(AP Photo/Ng Han Guan)
The 2022 Winter Olympics will be held in Beijing next February. Those opposed to China’s human rights violations are calling for a boycott. That’s a complicated form of protest.
AFLW star Tayla Harris at the unveiling of a prototype statue that will be made to honour her achievements in women’s football at Federation Square.
AAP Image/David Crosling
We might think of sporting statues commemorating great players. But three new statues are showing us they can commemorate great cultural moments, too.
The Australian Olympic Committee posthumously awarded sprinter Peter Norman with an Order of Merit in June. His daughter Janita accepted the award on his behalf.
Sprinter Peter Norman has been memorialised in many ways in the US for his support of Tommie Smith and John Carlos at the 1968 Olympics. In Australia, it’s taken much longer.
Almost 50 years ago, a white, non-American athlete supported Black athletes protesting racial injustice. Peter Norman paid a price for taking a stand. Canada’s Sidney Crosby is no Peter Norman.
The silence at the end of Rio 2016 will only last until we switch on our televisions for the Tokyo 2020 Olympic Games.

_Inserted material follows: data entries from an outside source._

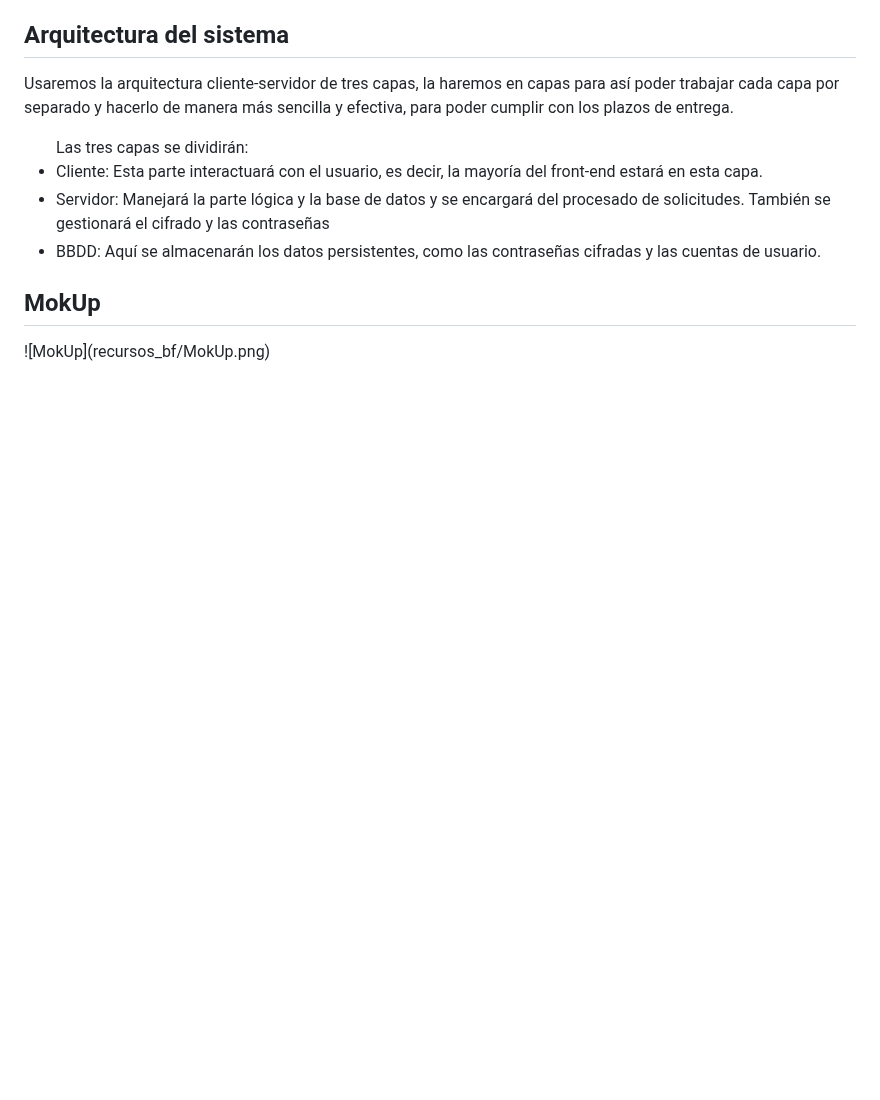
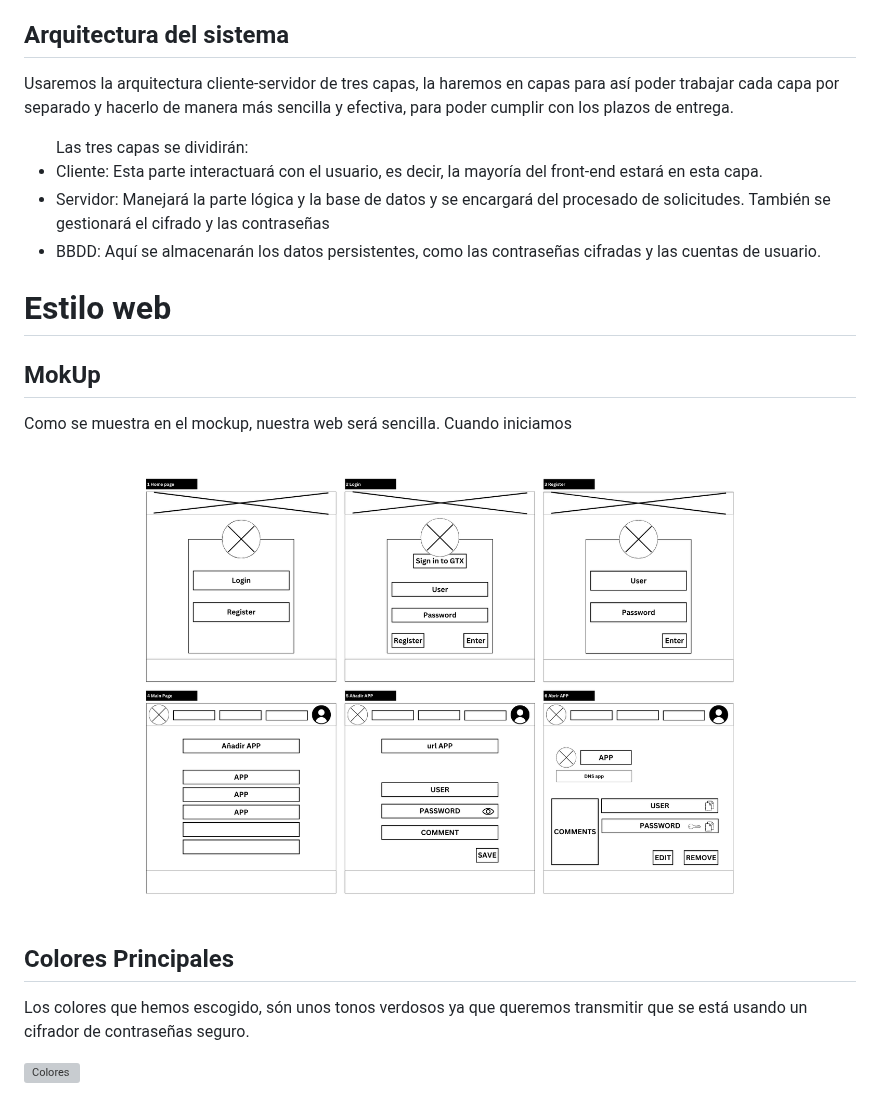
Before and after one commit to Sote19/GestorContrasenas, a Markdown page: README.md, the part around the change. Drawn GitHub-style; blank space fills up the shorter version; grey boxes are pictures that could not be loaded.

```diff
--- a/README.md
+++ b/README.md
@@ -47,6 +47,13 @@ Al final de cada clase se pondrá en común el trabajo de cada integrante, con e
   <li>BBDD: Aquí se almacenarán los datos persistentes, como las contraseñas cifradas y las cuentas de usuario.</li>
 </ul>
 </p>
+<h1>Estilo web</h1>
+<h2>MokUp</h2>
+<p>Como se muestra en el mockup, nuestra web será sencilla. Cuando iniciamos </p>
 
-<h2>MokUp</h2>
-![MokUp](recursos_bf/MokUp.png)
+![MokUp](assets_bf/MokUp.png)
+
+<h2>Colores Principales</h2>
+<p>Los colores que hemos escogido, són unos tonos verdosos ya que queremos transmitir que se está usando un cifrador de contraseñas seguro.</p>
+
+![Colores](assets_bf/colores_principales.png)
```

The Olympic Games are a theatre — sometimes farce, sometimes tragedy, reality TV, morality play or soap opera — where geopolitical, social and technological dramas are played out.
Tommie Smith and John Carlos carry the coffin of Peter Norman, who died in 2006.
Sporting celebrities and stars have always featured centrally in the psyche of the Australian nation. Our athletes are portrayed as positive role models and many of their indiscretions and behaviours are…